BWW Review: LATE COMPANY, Trafalgar Studios
Michael Yale gives new life to Jordan Tannahill's Late Company at Trafalgar Studios after a critically acclaimed run at Finborough Theatre earlier this year. The cast is once again inspiring and the production is even more poignant than the last.
Joel Shaun-Hastings' suicide leaves his family broken. In their struggle to cope with his death, his mother Debora (Lucy Robinson) and father Michael (Todd Boyce) decide to invite their son's bully Curtis (David Leopold) and his parents Bill (Alex Lowe) and Tamara (Lisa Stevenson) to dinner. What starts off as an attempt to find closure and celebrate Joel's life becomes a stand-off between the two families, with plenty of heartache and liability.

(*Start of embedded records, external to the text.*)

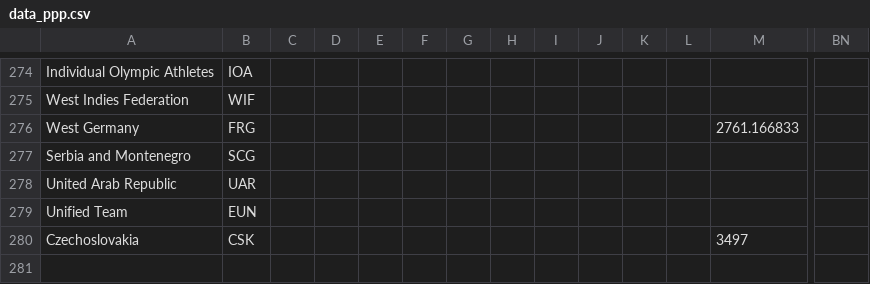
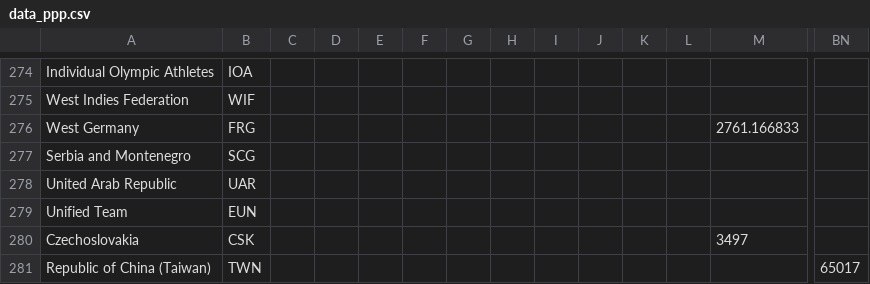
Before and after one commit to PreyMaTU/GraphDrawing-24S, a CSV file: data/data_ppp.csv, drawn as a sheet; only a part is shown, gaps mark what is left out; rows hold the shown columns only; the diff names each change by its address in the sheet, - before the commit and + after, or states it on an @@ line.

```diff
--- a/data/data_ppp.csv
+++ b/data/data_ppp.csv
+row 281: Republic of China (Taiwan) | TWN |  |  |  |  |  |  |  |  |  |  |  | 65017
```
Also changed, not shown: data/data_country_pop.csv, data/data_rgdp.csv, 6 other files.
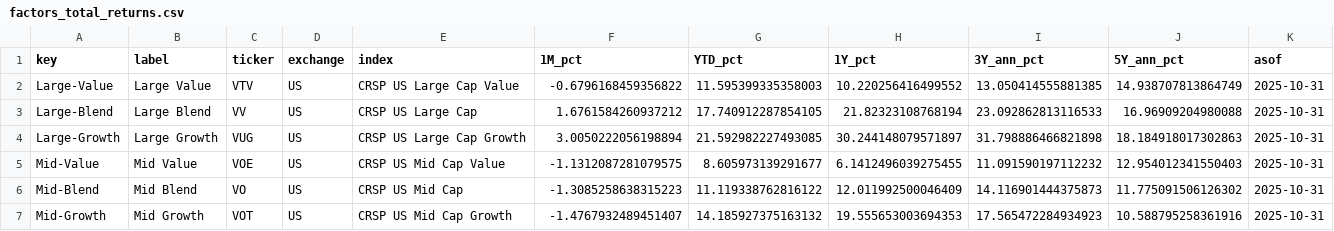
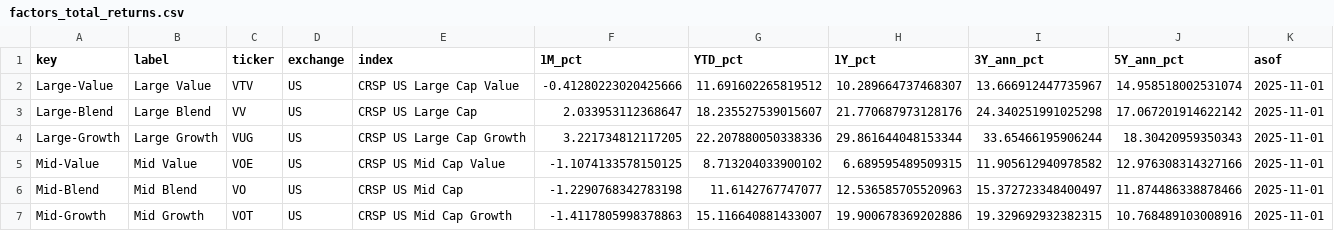
Before and after one commit to bankeronwheels-raph/quilt-outputs, a CSV file: factors_total_returns.csv, drawn as a sheet; only a part is shown; the diff covers the shown part only.

Commit message:
Update factors_total_returns.csv [skip ci]

```diff
--- a/factors_total_returns.csv
+++ b/factors_total_returns.csv
@@ -1,7 +1,7 @@
 key,label,ticker,exchange,index,1M_pct,YTD_pct,1Y_pct,3Y_ann_pct,5Y_ann_pct,asof
-Large-Value,Large Value,VTV,US,CRSP US Large Cap Value,-0.6796168459356822,11.595399335358003,10.220256416499552,13.050414555881385,14.938707813864749,2025-10-31
-Large-Blend,Large Blend,VV,US,CRSP US Large Cap,1.6761584260937212,17.740912287854105,21.82323108768194,23.092862813116533,16.96909204980088,2025-10-31
-Large-Growth,Large Growth,VUG,US,CRSP US Large Cap Growth,3.0050222056198894,21.592982227493085,30.244148079571897,31.798886466821898,18.184918017302863,2025-10-31
-Mid-Value,Mid Value,VOE,US,CRSP US Mid Cap Value,-1.1312087281079575,8.605973139291677,6.1412496039275455,11.091590197112232,12.954012341550403,2025-10-31
-Mid-Blend,Mid Blend,VO,US,CRSP US Mid Cap,-1.3085258638315223,11.119338762816122,12.011992500046409,14.116901444375873,11.775091506126302,2025-10-31
-Mid-Growth,Mid Growth,VOT,US,CRSP US Mid Cap Growth,-1.4767932489451407,14.185927375163132,19.555653003694353,17.565472284934923,10.588795258361916,2025-10-31
+Large-Value,Large Value,VTV,US,CRSP US Large Cap Value,-0.41280223020425666,11.691602265819512,10.289664737468307,13.666912447735967,14.958518002531074,2025-11-01
+Large-Blend,Large Blend,VV,US,CRSP US Large Cap,2.033953112368647,18.235527539015607,21.770687973128176,24.340251991025298,17.067201914622142,2025-11-01
+Large-Growth,Large Growth,VUG,US,CRSP US Large Cap Growth,3.221734812117205,22.207880050338336,29.861644048153344,33.65466195906244,18.30420959350343,2025-11-01
+Mid-Value,Mid Value,VOE,US,CRSP US Mid Cap Value,-1.1074133578150125,8.713204033900102,6.689595489509315,11.905612940978582,12.976308314327166,2025-11-01
+Mid-Blend,Mid Blend,VO,US,CRSP US Mid Cap,-1.2290768342783198,11.6142767747077,12.536585705520963,15.372723348400497,11.874486338878466,2025-11-01
+Mid-Growth,Mid Growth,VOT,US,CRSP US Mid Cap Growth,-1.4117805998378863,15.116640881433007,19.900678369202886,19.329692932382315,10.768489103008916,2025-11-01
```
Also changed, not shown: 18 edited cells elsewhere in this file.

Tannahill's play provides bountiful insights on teen suicide, sexuality, bullying, and even parenthood. With a sharp style imbued with dry humour and a penchant for witty one-liners that drag out sour laughs, the playwright uncovers the dangers of bullying but lets his audiences come to their own conclusions. By making his characters take turns to pit each of them against the other, he keeps shifting the blame and turning the situation upside down.
As Michael points out, "It's not about blame", but it clearly is from the beginning, as an endless loop of guilt and grief starts because of the unforgiving nature of a parent's loss. Debora is the first to let all pretences fall when she straightforwardly accuses Curtis of single-handedly killing her son.
However, it is evident that his parents don't hold it against him and prefer to avoid blaming their child in favour of attributing Joel's suicide to the environment he was living in. Their version of the story is validated by the fact that the teen was being treated for depression and allegedly ignored by his parents, leading him to seek attention elsewhere, flaunting his sexuality at school.
"Whatever we did, we did it to be funny," is how Curtis defends his actions under his mother's approving and prompting gaze. After making Curtis read a simple-yet-heartfelt letter where he explains how sorry he is and how it wasn't his intention to ever push his classmate to kill himself, Tannahill tackles the issue of bullying in an unprecedented way by presenting the bullied as a bully himself, creating yet again another vicious circle.
In fact, it is revealed that Joel made YouTube videos where he distinctly talked about all the people he wanted to see dead, including Curtis and his friends. By layering his play, the writer holds up a mirror to real life's complicated and unsure nature.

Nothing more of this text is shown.